*Exercise aim:* Tally the lines in the listing below that contain the string "Alabama", and state only the total.

━━ Source records

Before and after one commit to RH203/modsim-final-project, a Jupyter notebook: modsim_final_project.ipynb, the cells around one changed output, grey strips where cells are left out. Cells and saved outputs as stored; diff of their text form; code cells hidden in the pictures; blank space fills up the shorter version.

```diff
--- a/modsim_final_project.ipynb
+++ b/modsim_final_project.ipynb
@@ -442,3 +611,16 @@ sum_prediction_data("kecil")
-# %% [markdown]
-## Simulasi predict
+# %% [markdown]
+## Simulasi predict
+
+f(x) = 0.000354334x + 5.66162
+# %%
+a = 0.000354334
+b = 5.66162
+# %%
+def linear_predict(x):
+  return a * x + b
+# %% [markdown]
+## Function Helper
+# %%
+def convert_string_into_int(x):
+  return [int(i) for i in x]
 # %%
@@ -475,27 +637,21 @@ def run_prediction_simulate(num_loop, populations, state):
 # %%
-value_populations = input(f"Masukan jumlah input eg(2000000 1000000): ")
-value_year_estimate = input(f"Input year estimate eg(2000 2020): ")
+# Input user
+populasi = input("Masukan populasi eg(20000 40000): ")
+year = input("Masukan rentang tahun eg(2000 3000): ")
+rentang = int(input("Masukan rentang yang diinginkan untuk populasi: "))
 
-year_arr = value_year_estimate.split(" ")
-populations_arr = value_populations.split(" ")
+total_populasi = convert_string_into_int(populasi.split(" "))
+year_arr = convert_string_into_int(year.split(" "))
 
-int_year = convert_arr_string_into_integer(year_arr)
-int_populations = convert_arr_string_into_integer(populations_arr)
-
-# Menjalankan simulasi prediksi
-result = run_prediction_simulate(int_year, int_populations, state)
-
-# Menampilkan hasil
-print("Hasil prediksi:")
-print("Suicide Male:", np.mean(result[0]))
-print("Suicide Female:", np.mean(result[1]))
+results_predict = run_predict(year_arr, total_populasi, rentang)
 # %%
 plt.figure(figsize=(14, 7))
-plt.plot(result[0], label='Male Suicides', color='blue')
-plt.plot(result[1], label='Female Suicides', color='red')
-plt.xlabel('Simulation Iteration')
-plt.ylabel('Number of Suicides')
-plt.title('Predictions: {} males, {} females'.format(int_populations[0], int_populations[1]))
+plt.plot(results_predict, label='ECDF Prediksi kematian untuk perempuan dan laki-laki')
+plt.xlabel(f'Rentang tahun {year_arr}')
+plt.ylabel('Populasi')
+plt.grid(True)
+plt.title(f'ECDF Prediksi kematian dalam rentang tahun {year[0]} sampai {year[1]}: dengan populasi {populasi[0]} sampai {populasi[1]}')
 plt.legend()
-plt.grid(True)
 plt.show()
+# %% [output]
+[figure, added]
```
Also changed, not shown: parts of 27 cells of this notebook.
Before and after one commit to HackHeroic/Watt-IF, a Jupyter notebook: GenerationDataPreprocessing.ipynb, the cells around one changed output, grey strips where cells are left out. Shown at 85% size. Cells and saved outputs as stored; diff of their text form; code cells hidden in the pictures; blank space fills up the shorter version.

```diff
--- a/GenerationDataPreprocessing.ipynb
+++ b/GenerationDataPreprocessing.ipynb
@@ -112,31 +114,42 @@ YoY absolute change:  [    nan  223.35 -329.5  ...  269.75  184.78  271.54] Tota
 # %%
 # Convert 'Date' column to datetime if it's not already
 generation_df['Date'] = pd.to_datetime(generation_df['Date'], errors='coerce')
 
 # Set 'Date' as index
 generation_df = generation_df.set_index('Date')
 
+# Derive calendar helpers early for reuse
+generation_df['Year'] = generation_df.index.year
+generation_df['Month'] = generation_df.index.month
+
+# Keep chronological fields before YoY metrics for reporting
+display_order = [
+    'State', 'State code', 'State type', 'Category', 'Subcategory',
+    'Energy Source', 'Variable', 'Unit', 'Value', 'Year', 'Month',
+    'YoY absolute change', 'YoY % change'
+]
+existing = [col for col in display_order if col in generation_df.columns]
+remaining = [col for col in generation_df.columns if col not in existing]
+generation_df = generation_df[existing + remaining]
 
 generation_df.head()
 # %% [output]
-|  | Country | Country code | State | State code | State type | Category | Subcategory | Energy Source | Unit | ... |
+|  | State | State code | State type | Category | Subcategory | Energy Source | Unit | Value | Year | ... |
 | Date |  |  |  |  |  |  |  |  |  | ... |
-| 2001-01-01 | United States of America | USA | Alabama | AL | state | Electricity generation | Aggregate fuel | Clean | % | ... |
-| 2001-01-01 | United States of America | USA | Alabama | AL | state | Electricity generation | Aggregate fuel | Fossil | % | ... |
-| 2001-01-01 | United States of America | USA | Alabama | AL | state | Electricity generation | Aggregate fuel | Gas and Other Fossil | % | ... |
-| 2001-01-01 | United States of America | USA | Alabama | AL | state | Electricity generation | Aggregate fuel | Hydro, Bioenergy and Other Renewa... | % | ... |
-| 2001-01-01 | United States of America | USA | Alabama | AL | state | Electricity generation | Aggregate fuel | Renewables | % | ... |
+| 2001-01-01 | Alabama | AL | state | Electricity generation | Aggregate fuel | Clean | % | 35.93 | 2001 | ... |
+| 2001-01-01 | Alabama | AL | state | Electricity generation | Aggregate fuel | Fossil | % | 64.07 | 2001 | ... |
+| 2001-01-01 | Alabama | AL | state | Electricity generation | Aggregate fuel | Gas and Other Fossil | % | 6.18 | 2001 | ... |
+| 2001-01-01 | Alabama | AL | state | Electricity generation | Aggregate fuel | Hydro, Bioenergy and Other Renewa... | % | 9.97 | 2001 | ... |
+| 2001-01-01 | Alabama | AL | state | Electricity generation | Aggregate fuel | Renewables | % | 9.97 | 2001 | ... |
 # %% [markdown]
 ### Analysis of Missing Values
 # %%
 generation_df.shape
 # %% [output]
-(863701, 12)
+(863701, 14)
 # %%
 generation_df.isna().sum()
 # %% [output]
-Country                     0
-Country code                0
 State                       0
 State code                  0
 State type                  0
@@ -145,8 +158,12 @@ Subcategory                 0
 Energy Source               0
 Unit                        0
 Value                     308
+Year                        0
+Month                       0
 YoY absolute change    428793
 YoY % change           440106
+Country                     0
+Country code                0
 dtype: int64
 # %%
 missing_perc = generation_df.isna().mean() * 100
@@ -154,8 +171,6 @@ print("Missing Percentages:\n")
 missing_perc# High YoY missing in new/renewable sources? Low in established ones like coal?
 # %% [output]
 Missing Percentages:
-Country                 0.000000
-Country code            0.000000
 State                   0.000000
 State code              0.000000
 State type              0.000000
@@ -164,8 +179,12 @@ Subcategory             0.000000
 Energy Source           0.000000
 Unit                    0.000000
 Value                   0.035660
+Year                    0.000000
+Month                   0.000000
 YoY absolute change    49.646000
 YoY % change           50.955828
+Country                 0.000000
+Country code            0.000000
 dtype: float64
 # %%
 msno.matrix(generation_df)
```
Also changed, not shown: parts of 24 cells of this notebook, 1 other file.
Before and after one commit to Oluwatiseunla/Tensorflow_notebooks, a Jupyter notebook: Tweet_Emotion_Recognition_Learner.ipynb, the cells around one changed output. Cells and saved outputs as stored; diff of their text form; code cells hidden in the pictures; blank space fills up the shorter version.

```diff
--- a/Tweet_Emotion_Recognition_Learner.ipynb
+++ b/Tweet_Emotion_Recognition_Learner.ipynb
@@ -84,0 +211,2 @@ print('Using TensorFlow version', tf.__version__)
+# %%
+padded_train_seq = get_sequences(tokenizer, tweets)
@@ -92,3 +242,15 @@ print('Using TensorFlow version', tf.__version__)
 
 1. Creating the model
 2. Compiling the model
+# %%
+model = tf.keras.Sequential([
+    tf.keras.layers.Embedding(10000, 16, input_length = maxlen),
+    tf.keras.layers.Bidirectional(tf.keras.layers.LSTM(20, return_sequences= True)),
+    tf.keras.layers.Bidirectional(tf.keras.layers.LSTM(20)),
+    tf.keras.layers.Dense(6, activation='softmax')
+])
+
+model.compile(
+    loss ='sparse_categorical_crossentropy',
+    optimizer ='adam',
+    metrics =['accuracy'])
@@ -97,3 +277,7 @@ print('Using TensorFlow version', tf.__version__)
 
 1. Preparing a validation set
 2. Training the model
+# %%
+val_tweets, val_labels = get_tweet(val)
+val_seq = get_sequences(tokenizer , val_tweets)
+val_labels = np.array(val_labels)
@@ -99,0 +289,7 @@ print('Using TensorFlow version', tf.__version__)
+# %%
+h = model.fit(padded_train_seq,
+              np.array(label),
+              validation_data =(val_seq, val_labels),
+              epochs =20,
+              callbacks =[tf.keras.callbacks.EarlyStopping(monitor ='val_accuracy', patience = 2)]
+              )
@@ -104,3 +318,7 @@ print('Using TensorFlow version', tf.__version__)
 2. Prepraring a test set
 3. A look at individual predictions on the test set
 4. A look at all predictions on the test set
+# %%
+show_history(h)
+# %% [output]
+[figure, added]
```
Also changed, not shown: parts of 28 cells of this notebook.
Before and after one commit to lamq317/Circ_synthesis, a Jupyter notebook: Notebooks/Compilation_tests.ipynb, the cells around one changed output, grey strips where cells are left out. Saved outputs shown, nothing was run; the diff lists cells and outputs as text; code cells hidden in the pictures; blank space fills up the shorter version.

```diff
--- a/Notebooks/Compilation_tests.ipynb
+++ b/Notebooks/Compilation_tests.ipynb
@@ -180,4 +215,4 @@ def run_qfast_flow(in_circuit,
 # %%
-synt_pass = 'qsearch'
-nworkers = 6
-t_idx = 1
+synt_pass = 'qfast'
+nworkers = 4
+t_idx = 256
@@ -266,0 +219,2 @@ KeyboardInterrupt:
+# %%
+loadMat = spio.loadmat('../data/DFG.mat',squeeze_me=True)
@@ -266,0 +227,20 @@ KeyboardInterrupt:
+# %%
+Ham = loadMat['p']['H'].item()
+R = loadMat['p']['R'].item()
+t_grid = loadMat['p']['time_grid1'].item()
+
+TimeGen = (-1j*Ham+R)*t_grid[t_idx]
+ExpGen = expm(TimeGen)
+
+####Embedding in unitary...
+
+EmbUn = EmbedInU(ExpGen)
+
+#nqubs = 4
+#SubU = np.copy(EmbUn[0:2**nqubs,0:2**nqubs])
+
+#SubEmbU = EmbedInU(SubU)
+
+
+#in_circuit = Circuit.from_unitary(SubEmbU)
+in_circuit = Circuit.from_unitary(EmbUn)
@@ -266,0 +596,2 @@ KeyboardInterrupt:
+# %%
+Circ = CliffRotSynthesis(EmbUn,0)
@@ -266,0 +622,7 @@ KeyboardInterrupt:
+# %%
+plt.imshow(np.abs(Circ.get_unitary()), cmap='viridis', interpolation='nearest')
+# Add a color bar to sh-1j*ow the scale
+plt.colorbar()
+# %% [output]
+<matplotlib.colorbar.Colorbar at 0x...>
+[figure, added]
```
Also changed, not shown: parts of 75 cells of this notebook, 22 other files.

━━━━

*Response to the exercise:* 10